So, there were data analysts in Australia. There are actually immigrants from China and Iran, who have strong data engineering backgrounds, and they normally wouldn't necessarily be in the main job sites. Or, they're not easily found. And this is taking a proactive approach to finding them.
And so this is where I believe that the technology will make it easier for the recruiters to reach out and find the appropriate candidates because it allows for that little bit more of the proactiveness of the suitable candidates.
Lydia: And there's also the role of employer branding. Now, if DE&I and gender equality and everything else has already seeped through an organization and every aspect of it, it has to come out through the brand. It has to be seen through its voice. What, in your opinion, might be the role of employer branding to attract and keeping diverse candidates today?
Sandra: Well, you're absolutely spot on. That's the reason why we have Ellect Stars, because we want that to be the proof for employers, to show that this has proven that we're committed to gender equality.
And gender equality is not just about gender equality. What I've seen in the research is that when companies are committed to diversity, and inclusivity, they achieve gender equality. And so that is part of the employer branding. There are many kinds of accreditations out there by different companies.
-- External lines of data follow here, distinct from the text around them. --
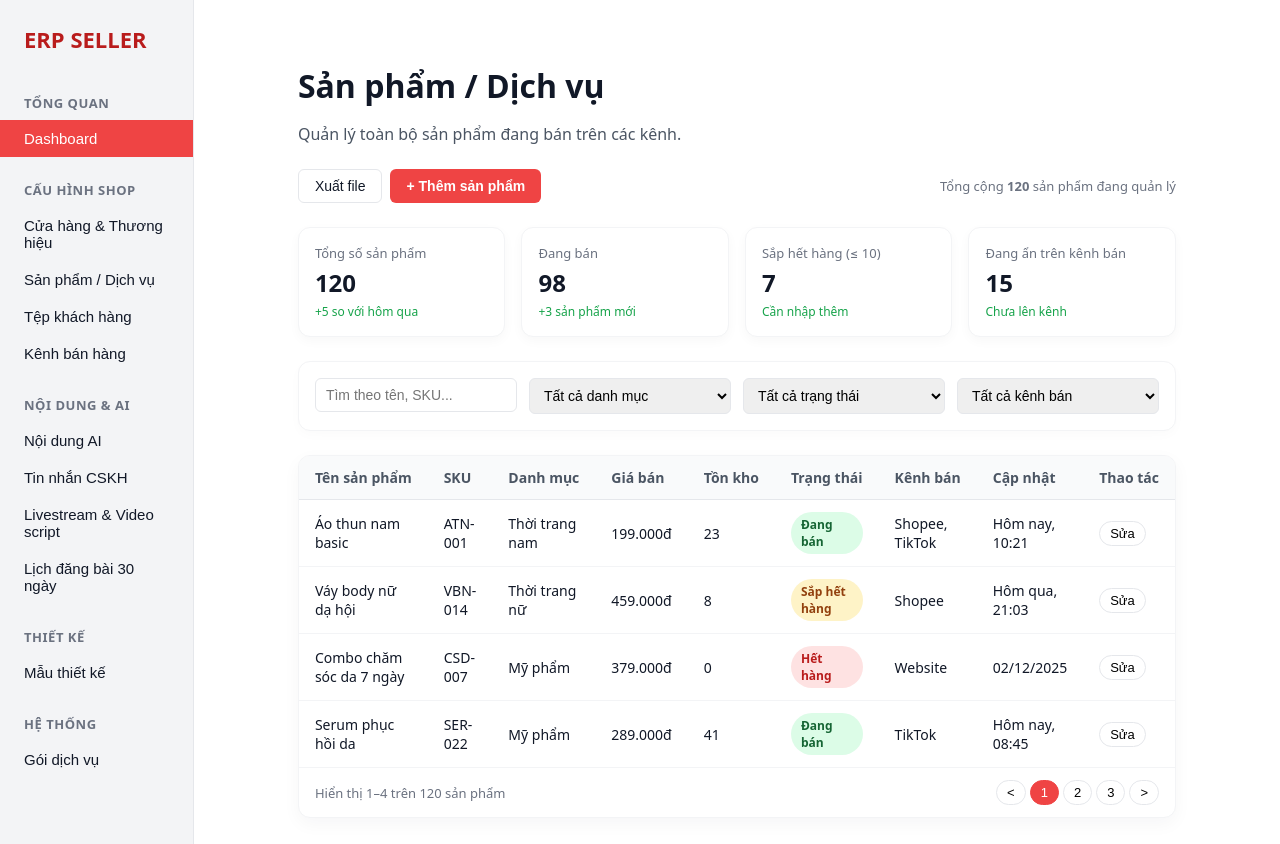
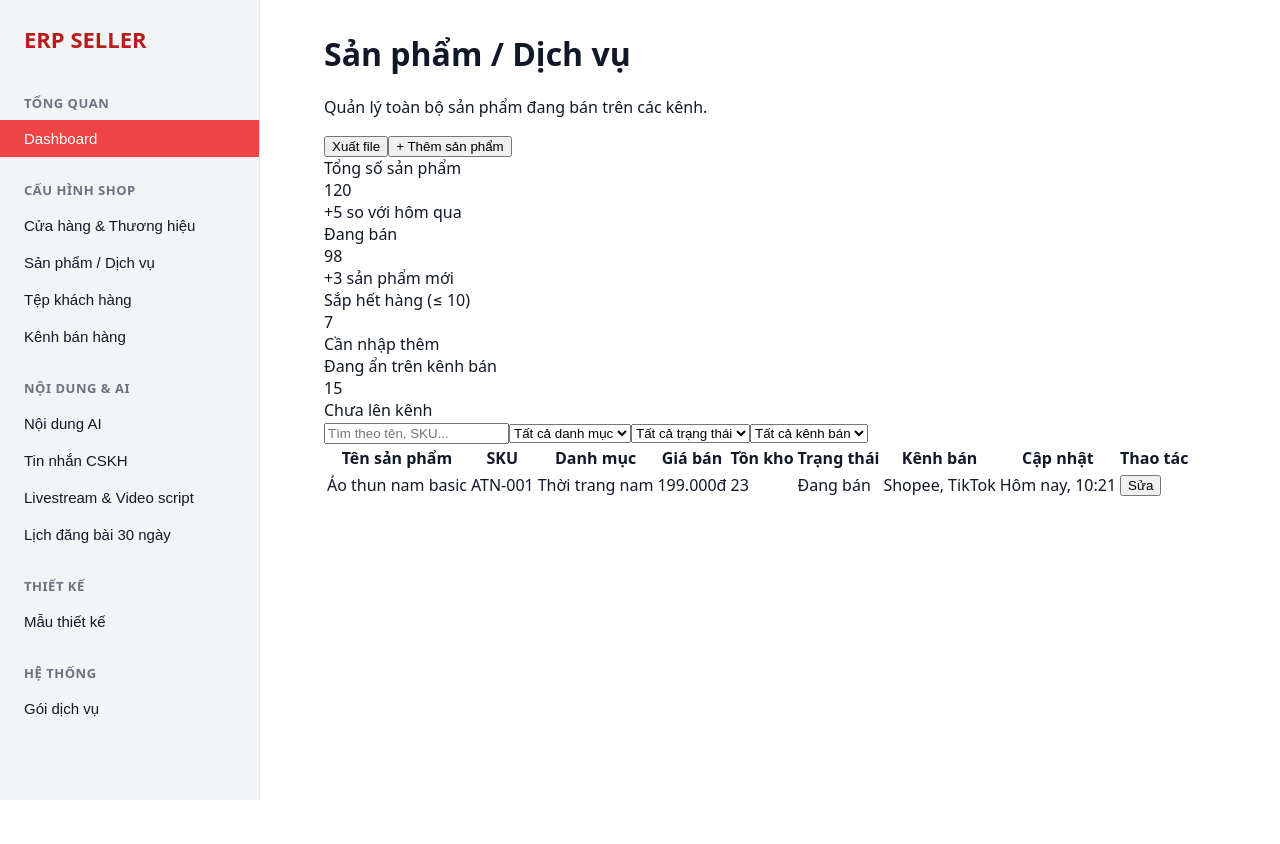
Before and after one commit to conlele0201/erp-seller-crm, a Next.js app: page /products in a window 1280 px wide. Shown: the top 844 px of the page. After the commit the page ends 800 px from the top, so only its background shows below. Built offline with nearby package versions, Linux system fonts and the light colour scheme.

Commit message:
Update page.js

```diff
--- a/app/products/page.js
+++ b/app/products/page.js
@@ -1,401 +1,91 @@
-// app/products/page.js
+export default function ProductsPage() {
+  return (
+    <div className="page-content">
+      <h1 className="page-title">Sản phẩm / Dịch vụ</h1>
+      <p className="page-description">
+        Quản lý toàn bộ sản phẩm đang bán trên các kênh.
+      </p>
 
-export default function ProductsPage() {
-  // mock data để anh xem bố cục
-  const stats = [
-    {
-      label: "Tổng số sản phẩm",
-      value: "120",
-      sub: "+5 so với hôm qua",
-    },
-    {
-      label: "Đang bán",
-      value: "98",
-      sub: "+3 sản phẩm mới",
-    },
-    {
-      label: "Sắp hết hàng (≤ 10)",
-      value: "7",
-      sub: "Cần nhập thêm",
-    },
-    {
-      label: "Đang ẩn trên kênh bán",
-      value: "15",
-      sub: "Chưa lên kênh",
-    },
-  ];
+      <div className="actions">
+        <button className="btn-secondary">Xuất file</button>
+        <button className="btn-primary">+ Thêm sản phẩm</button>
+      </div>
 
-  const products = [
-    {
-      name: "Áo thun nam basic",
-      sku: "ATN-001",
-      category: "Thời trang nam",
-      price: "199.000đ",
-      stock: 23,
-      status: "Đang bán",
-      channel: "Shopee, TikTok",
-      updatedAt: "Hôm nay, 10:21",
-    },
-    {
-      name: "Váy body nữ dạ hội",
-      sku: "VBN-014",
-      category: "Thời trang nữ",
-      price: "459.000đ",
-      stock: 8,
-      status: "Sắp hết hàng",
-      channel: "Shopee",
-      updatedAt: "Hôm qua, 21:03",
-    },
-    {
-      name: "Combo chăm sóc da 7 ngày",
-      sku: "CSD-007",
-      category: "Mỹ phẩm",
-      price: "379.000đ",
-      stock: 0,
-      status: "Hết hàng",
-      channel: "Website",
-      updatedAt: "02/12/2025",
-    },
-    {
-      name: "Serum phục hồi da",
-      sku: "SER-022",
-      category: "Mỹ phẩm",
-      price: "289.000đ",
-      stock: 41,
-      status: "Đang bán",
-      channel: "TikTok",
-      updatedAt: "Hôm nay, 08:45",
-    },
-  ];
+      {/* --- Tổng quan nhanh --- */}
+      <div className="stats-grid">
+        <div className="stat-card">
+          <div className="stat-title">Tổng số sản phẩm</div>
+          <div className="stat-value">120</div>
+          <div className="stat-change">+5 so với hôm qua</div>
+        </div>
 
-  // ====== styles (inline, không ảnh hưởng file khác) ======
-  const pageStyle = {
-    padding: "32px 40px",
-    fontFamily: "system-ui, -apple-system, BlinkMacSystemFont, 'Segoe UI', sans-serif",
-  };
+        <div className="stat-card">
+          <div className="stat-title">Đang bán</div>
+          <div className="stat-value">98</div>
+          <div className="stat-change">+3 sản phẩm mới</div>
+        </div>
 
-  const headerStyle = {
-    marginBottom: 24,
-  };
+        <div className="stat-card">
+          <div className="stat-title">Sắp hết hàng (≤ 10)</div>
+          <div className="stat-value">7</div>
+          <div className="stat-link">Cần nhập thêm</div>
+        </div>
 
-  const titleStyle = {
-    fontSize: 32,
-    fontWeight: 700,
-    marginBottom: 8,
-  };
-
-  const subtitleStyle = {
-    fontSize: 16,
-    color: "#4b5563",
-  };
-
-  const toolbarStyle = {
-    display: "flex",
-    justifyContent: "space-between",
-    alignItems: "center",
-    marginTop: 24,
-    marginBottom: 24,
-    gap: 12,
-    flexWrap: "wrap",
-  };
-
-  const btnPrimary = {
-    padding: "8px 16px",
-    borderRadius: 6,
-    border: "none",
-    backgroundColor: "#ef4444",
-    color: "#fff",
-    fontWeight: 600,
-    cursor: "pointer",
-    fontSize: 14,
-  };
-
-  const btnSecondary = {
-    padding: "8px 16px",
-    borderRadius: 6,
-    border: "1px solid #e5e7eb",
-    backgroundColor: "#fff",
-    color: "#111827",
-    fontWeight: 500,
-    cursor: "pointer",
-    fontSize: 14,
-  };
-
-  const statsGridStyle = {
-    display: "grid",
-    gridTemplateColumns: "repeat(4, minmax(0, 1fr))",
-    gap: 16,
-    marginBottom: 24,
-  };
-
-  const statCardStyle = {
-    padding: 16,
-    borderRadius: 12,
-    border: "1px solid #f3f4f6",
-    backgroundColor: "#fff",
-    boxShadow: "0 4px 12px rgba(15,23,42,0.03)",
-  };
-
-  const statLabelStyle = {
-    fontSize: 13,
-    color: "#6b7280",
-    marginBottom: 4,
-  };
-
-  const statValueStyle = {
-    fontSize: 24,
-    fontWeight: 700,
-    marginBottom: 4,
-  };
-
-  const statSubStyle = {
-    fontSize: 12,
-    color: "#16a34a",
-  };
-
-  const filtersCardStyle = {
-    marginTop: 8,
-    marginBottom: 24,
-    padding: 16,
-    borderRadius: 12,
-    border: "1px solid #f3f4f6",
-    backgroundColor: "#fff",
-    boxShadow: "0 4px 12px rgba(15,23,42,0.02)",
-  };
-
-  const filtersRowStyle = {
-    display: "flex",
-    flexWrap: "wrap",
-    gap: 12,
-  };
-
-  const filterItemStyle = {
-    flex: "1 1 200px",
-    minWidth: 200,
-  };
-
-  const inputStyle = {
-    width: "100%",
-    padding: "8px 10px",
-    borderRadius: 6,
-    border: "1px solid #e5e7eb",
-    fontSize: 14,
-  };
-
-  const tableCardStyle = {
-    marginTop: 8,
-    borderRadius: 12,
-    border: "1px solid #f3f4f6",
-    backgroundColor: "#fff",
-    boxShadow: "0 6px 18px rgba(15,23,42,0.04)",
-    overflow: "hidden",
-  };
-
-  const tableWrapperStyle = {
-    width: "100%",
-    overflowX: "auto",
-  };
-
-  const tableStyle = {
-    width: "100%",
-    borderCollapse: "collapse",
-    fontSize: 14,
-  };
-
-  const thStyle = {
-    textAlign: "left",
-    padding: "12px 16px",
-    backgroundColor: "#f9fafb",
-    borderBottom: "1px solid #e5e7eb",
-    whiteSpace: "nowrap",
-    fontWeight: 600,
-    color: "#4b5563",
-  };
-
-  const tdStyle = {
-    padding: "12px 16px",
-    borderBottom: "1px solid #f3f4f6",
-    verticalAlign: "middle",
-  };
-
-  const statusBadge = (status) => {
-    let bg = "#dcfce7";
-    let color = "#166534";
-
-    if (status === "Sắp hết hàng") {
-      bg = "#fef3c7";
-      color = "#92400e";
-    } else if (status === "Hết hàng") {
-      bg = "#fee2e2";
-      color = "#b91c1c";
-    }
-
-    return {
-      display: "inline-block",
-      padding: "4px 10px",
-      borderRadius: 999,
-      fontSize: 12,
-      fontWeight: 600,
-      backgroundColor: bg,
-      color,
-    };
-  };
-
-  const actionBtnStyle = {
-    padding: "4px 10px",
-    borderRadius: 999,
-    border: "1px solid #e5e7eb",
-    backgroundColor: "#fff",
-    fontSize: 13,
-    cursor: "pointer",
-  };
-
-  return (
-    <div style={pageStyle}>
-      {/* Header */}
-      <header style={headerStyle}>
-        <h1 style={titleStyle}>Sản phẩm / Dịch vụ</h1>
-        <p style={subtitleStyle}>Quản lý toàn bộ sản phẩm đang bán trên các kênh.</p>
-      </header>
-
-      {/* Toolbar */}
-      <div style={toolbarStyle}>
-        <div style={{ display: "flex", gap: 8 }}>
-          <button type="button" style={btnSecondary}>
-            Xuất file
-          </button>
-          <button type="button" style={btnPrimary}>
-            + Thêm sản phẩm
-          </button>
-        </div>
-        <div style={{ fontSize: 13, color: "#6b7280" }}>
-          Tổng cộng <strong>120</strong> sản phẩm đang quản lý
+        <div className="stat-card">
+          <div className="stat-title">Đang ẩn trên kênh bán</div>
+          <div className="stat-value">15</div>
+          <div className="stat-link">Chưa lên kênh</div>
         </div>
       </div>
 
-      {/* Stats */}
-      <section style={statsGridStyle}>
-        {stats.map((s) => (
-          <div key={s.label} style={statCardStyle}>
-            <div style={statLabelStyle}>{s.label}</div>
-            <div style={statValueStyle}>{s.value}</div>
-            <div style={statSubStyle}>{s.sub}</div>
-          </div>
-        ))}
-      </section>
+      {/* --- Bộ lọc --- */}
+      <div className="filter-row">
+        <input className="filter-input" placeholder="Tìm theo tên, SKU..." />
 
-      {/* Filters */}
-      <section style={filtersCardStyle}>
-        <div style={filtersRowStyle}>
-          <div style={filterItemStyle}>
-            <input
-              style={inputStyle}
-              placeholder="Tìm theo tên, SKU..."
-            />
-          </div>
-          <div style={filterItemStyle}>
-            <select style={inputStyle} defaultValue="">
-              <option value="">Tất cả danh mục</option>
-              <option value="nam">Thời trang nam</option>
-              <option value="nu">Thời trang nữ</option>
-              <option value="my-pham">Mỹ phẩm</option>
+        <select className="filter-select">
+          <option>Tất cả danh mục</option>
+        </select>
+
+        <select className="filter-select">
+          <option>Tất cả trạng thái</option>
+        </select>
+
+        <select className="filter-select">
+          <option>Tất cả kênh bán</option>
         </select>
       </div>
-          <div style={filterItemStyle}>
-            <select style={inputStyle} defaultValue="">
-              <option value="">Tất cả trạng thái</option>
-              <option value="active">Đang bán</option>
-              <option value="low">Sắp hết hàng</option>
-              <option value="out">Hết hàng</option>
-              <option value="hidden">Đang ẩn</option>
-            </select>
-          </div>
-          <div style={filterItemStyle}>
-            <select style={inputStyle} defaultValue="">
-              <option value="">Tất cả kênh bán</option>
-              <option value="tiktok">TikTok Shop</option>
-              <option value="shopee">Shopee</option>
-              <option value="website">Website</option>
-            </select>
-          </div>
-        </div>
-      </section>
 
-      {/* Table */}
-      <section style={tableCardStyle}>
-        <div style={tableWrapperStyle}>
-          <table style={tableStyle}>
+      {/* --- Bảng sản phẩm --- */}
+      <div className="products-table">
+        <table>
           <thead>
             <tr>
-                <th style={thStyle}>Tên sản phẩm</th>
-                <th style={thStyle}>SKU</th>
-                <th style={thStyle}>Danh mục</th>
-                <th style={thStyle}>Giá bán</th>
-                <th style={thStyle}>Tồn kho</th>
-                <th style={thStyle}>Trạng thái</th>
-                <th style={thStyle}>Kênh bán</th>
-                <th style={thStyle}>Cập nhật</th>
-                <th style={thStyle}>Thao tác</th>
+              <th>Tên sản phẩm</th>
+              <th>SKU</th>
+              <th>Danh mục</th>
+              <th>Giá bán</th>
+              <th>Tồn kho</th>
+              <th>Trạng thái</th>
+              <th>Kênh bán</th>
+              <th>Cập nhật</th>
+              <th>Thao tác</th>
             </tr>
           </thead>
           <tbody>
-              {products.map((p) => (
-                <tr key={p.sku}>
-                  <td style={tdStyle}>{p.name}</td>
-                  <td style={tdStyle}>{p.sku}</td>
-                  <td style={tdStyle}>{p.category}</td>
-                  <td style={tdStyle}>{p.price}</td>
-                  <td style={tdStyle}>{p.stock}</td>
-                  <td style={tdStyle}>
-                    <span style={statusBadge(p.status)}>{p.status}</span>
-                  </td>
-                  <td style={tdStyle}>{p.channel}</td>
-                  <td style={tdStyle}>{p.updatedAt}</td>
-                  <td style={tdStyle}>
-                    <button type="button" style={actionBtnStyle}>
-                      Sửa
-                    </button>
-                  </td>
+            <tr>
+              <td>Áo thun nam basic</td>
+              <td>ATN-001</td>
+              <td>Thời trang nam</td>
+              <td>199.000đ</td>
+              <td>23</td>
+              <td>Đang bán</td>
+              <td>Shopee, TikTok</td>
+              <td>Hôm nay, 10:21</td>
+              <td><button className="btn-small">Sửa</button></td>
             </tr>
-              ))}
           </tbody>
         </table>
       </div>
-
-        {/* Pagination mock */}
-        <div
-          style={{
-            display: "flex",
-            justifyContent: "space-between",
-            alignItems: "center",
-            padding: "12px 16px",
-            fontSize: 13,
-            color: "#6b7280",
-          }}
-        >
-          <span>Hiển thị 1–4 trên 120 sản phẩm</span>
-          <div style={{ display: "flex", gap: 4 }}>
-            <button type="button" style={actionBtnStyle}>
-              &lt;
-            </button>
-            <button
-              type="button"
-              style={{ ...actionBtnStyle, backgroundColor: "#ef4444", color: "#fff", borderColor: "#ef4444" }}
-            >
-              1
-            </button>
-            <button type="button" style={actionBtnStyle}>
-              2
-            </button>
-            <button type="button" style={actionBtnStyle}>
-              3
-            </button>
-            <button type="button" style={actionBtnStyle}>
-              &gt;
-            </button>
-          </div>
-        </div>
-      </section>
     </div>
   );
 }
```
Lines whose indentation alone changed are shown as unchanged.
Employers need that sort of accreditation to stand out and to show potential candidates of diverse backgrounds. We have to prove that we're not just talking about it. It's not just policy. Not only do we have the culture, we have diversity at the top level.
And that's where I think it's important for employers to showcase it. And that's because it's important that companies succeed by having great talent. And you also want to retain that talent.
Lydia: I like how we've gone from senior leadership, and representation in the board to managers to practices in the organization. And finally, moving into what you project your company to be, especially now, when people are looking out for all these aspects. We also have Gen Zs coming in and looking at all these things in terms of value.
So, thank you very much, Sandra, for your time and insight. If anyone wants to look out for you, where can they connect with you?
Sandra: Thank you so much, Lydia. I really enjoyed having this conversation with you. And well done on putting this podcast together.
They can look for us on LinkedIn, as well as our website. I also have my profile on LinkedIn, which is quite active. But you can reach me through our website as well. It’s https://www.ellect.biz/.
Lydia: And we have been in conversation with Sandra De Souza, Founder and CEO of Ellect, based in Sydney, Australia. If you like our content, please subscribe to our channels and stay tuned for more weekly episodes of All-In Recruitment.